All of the data must be written out verbatim, with pictures excluded.

ENTRIES PROVIDED section start

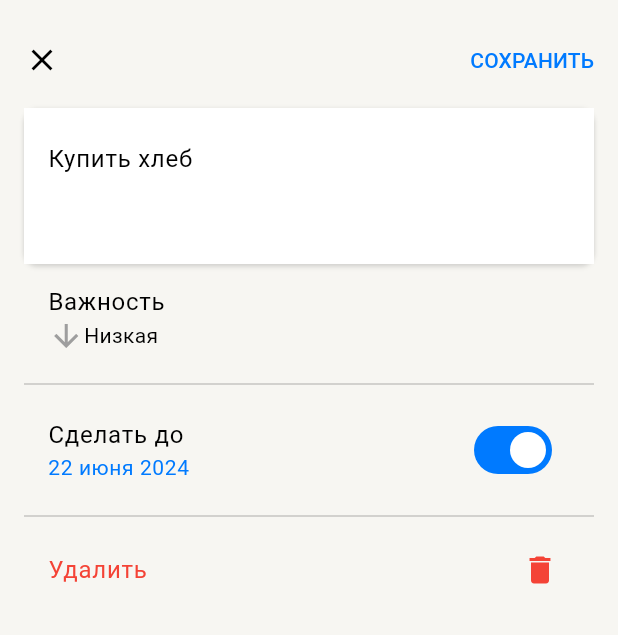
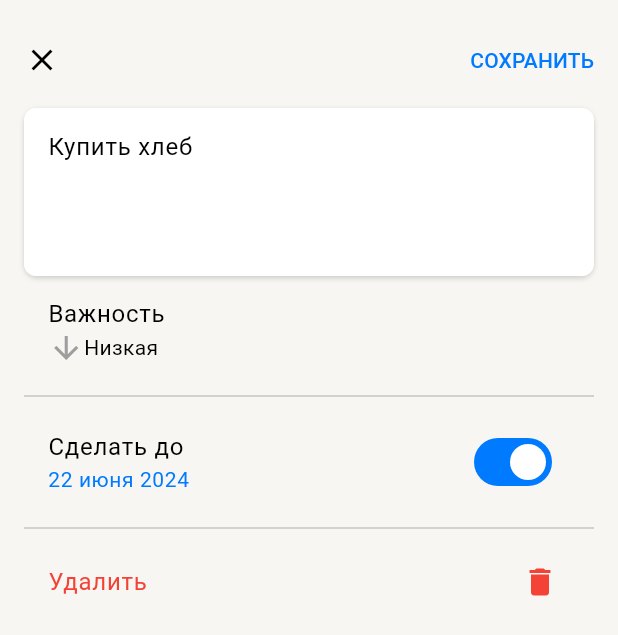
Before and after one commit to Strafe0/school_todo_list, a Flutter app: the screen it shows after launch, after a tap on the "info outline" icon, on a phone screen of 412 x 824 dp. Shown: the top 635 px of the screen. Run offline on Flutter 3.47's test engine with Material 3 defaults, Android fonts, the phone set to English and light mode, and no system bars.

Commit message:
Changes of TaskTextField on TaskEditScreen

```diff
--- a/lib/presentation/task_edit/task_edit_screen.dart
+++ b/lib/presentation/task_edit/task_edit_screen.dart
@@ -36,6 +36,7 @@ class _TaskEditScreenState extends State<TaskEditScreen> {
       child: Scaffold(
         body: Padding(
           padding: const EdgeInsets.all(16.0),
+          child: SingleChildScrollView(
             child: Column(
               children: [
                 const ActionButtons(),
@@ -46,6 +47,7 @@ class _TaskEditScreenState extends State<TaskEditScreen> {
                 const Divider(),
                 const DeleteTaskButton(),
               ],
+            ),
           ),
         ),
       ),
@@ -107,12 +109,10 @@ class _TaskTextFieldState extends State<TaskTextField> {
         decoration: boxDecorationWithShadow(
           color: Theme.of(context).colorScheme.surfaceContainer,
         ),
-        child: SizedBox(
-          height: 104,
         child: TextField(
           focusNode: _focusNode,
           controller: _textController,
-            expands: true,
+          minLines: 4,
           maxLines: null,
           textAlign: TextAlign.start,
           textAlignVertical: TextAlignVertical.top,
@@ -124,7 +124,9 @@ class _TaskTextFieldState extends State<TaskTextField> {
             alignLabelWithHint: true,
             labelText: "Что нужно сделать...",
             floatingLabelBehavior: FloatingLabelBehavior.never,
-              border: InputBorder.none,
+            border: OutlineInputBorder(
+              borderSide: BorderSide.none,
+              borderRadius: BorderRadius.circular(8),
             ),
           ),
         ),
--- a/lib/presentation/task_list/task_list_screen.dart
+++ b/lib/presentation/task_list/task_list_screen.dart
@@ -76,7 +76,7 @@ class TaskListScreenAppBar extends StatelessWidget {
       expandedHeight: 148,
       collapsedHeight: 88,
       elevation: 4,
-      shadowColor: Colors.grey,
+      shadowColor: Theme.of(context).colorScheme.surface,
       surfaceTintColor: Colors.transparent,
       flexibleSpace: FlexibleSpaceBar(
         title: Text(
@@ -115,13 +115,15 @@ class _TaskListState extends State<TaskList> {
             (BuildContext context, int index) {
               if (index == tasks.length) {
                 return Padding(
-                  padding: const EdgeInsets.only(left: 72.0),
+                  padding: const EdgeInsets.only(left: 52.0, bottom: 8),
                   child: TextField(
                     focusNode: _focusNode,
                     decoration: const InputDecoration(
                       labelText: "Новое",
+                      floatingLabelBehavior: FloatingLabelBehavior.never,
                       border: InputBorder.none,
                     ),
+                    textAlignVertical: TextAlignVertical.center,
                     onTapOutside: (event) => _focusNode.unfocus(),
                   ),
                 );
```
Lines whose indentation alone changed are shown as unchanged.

ENTRIES PROVIDED section end

■ **ANSWER TO THIS PROBLEM**
Before and after one commit to Strafe0/school_todo_list, a Flutter app: the screen it shows after launch, after a tap on the "info outline" icon, on a phone screen of 412 x 824 dp. Shown: the top 635 px of the screen. Run offline on Flutter 3.47's test engine with Material 3 defaults, Android fonts, the phone set to English and light mode, and no system bars.

Commit message:
Changes of TaskTextField on TaskEditScreen

```diff
--- a/lib/presentation/task_edit/task_edit_screen.dart
+++ b/lib/presentation/task_edit/task_edit_screen.dart
@@ -36,6 +36,7 @@ class _TaskEditScreenState extends State<TaskEditScreen> {
       child: Scaffold(
         body: Padding(
           padding: const EdgeInsets.all(16.0),
+          child: SingleChildScrollView(
             child: Column(
               children: [
                 const ActionButtons(),
@@ -46,6 +47,7 @@ class _TaskEditScreenState extends State<TaskEditScreen> {
                 const Divider(),
                 const DeleteTaskButton(),
               ],
+            ),
           ),
         ),
       ),
@@ -107,12 +109,10 @@ class _TaskTextFieldState extends State<TaskTextField> {
         decoration: boxDecorationWithShadow(
           color: Theme.of(context).colorScheme.surfaceContainer,
         ),
-        child: SizedBox(
-          height: 104,
         child: TextField(
           focusNode: _focusNode,
           controller: _textController,
-            expands: true,
+          minLines: 4,
           maxLines: null,
           textAlign: TextAlign.start,
           textAlignVertical: TextAlignVertical.top,
@@ -124,7 +124,9 @@ class _TaskTextFieldState extends State<TaskTextField> {
             alignLabelWithHint: true,
             labelText: "Что нужно сделать...",
             floatingLabelBehavior: FloatingLabelBehavior.never,
-              border: InputBorder.none,
+            border: OutlineInputBorder(
+              borderSide: BorderSide.none,
+              borderRadius: BorderRadius.circular(8),
             ),
           ),
         ),
--- a/lib/presentation/task_list/task_list_screen.dart
+++ b/lib/presentation/task_list/task_list_screen.dart
@@ -76,7 +76,7 @@ class TaskListScreenAppBar extends StatelessWidget {
       expandedHeight: 148,
       collapsedHeight: 88,
       elevation: 4,
-      shadowColor: Colors.grey,
+      shadowColor: Theme.of(context).colorScheme.surface,
       surfaceTintColor: Colors.transparent,
       flexibleSpace: FlexibleSpaceBar(
         title: Text(
@@ -115,13 +115,15 @@ class _TaskListState extends State<TaskList> {
             (BuildContext context, int index) {
               if (index == tasks.length) {
                 return Padding(
-                  padding: const EdgeInsets.only(left: 72.0),
+                  padding: const EdgeInsets.only(left: 52.0, bottom: 8),
                   child: TextField(
                     focusNode: _focusNode,
                     decoration: const InputDecoration(
                       labelText: "Новое",
+                      floatingLabelBehavior: FloatingLabelBehavior.never,
                       border: InputBorder.none,
                     ),
+                    textAlignVertical: TextAlignVertical.center,
                     onTapOutside: (event) => _focusNode.unfocus(),
                   ),
                 );
```
Lines whose indentation alone changed are shown as unchanged.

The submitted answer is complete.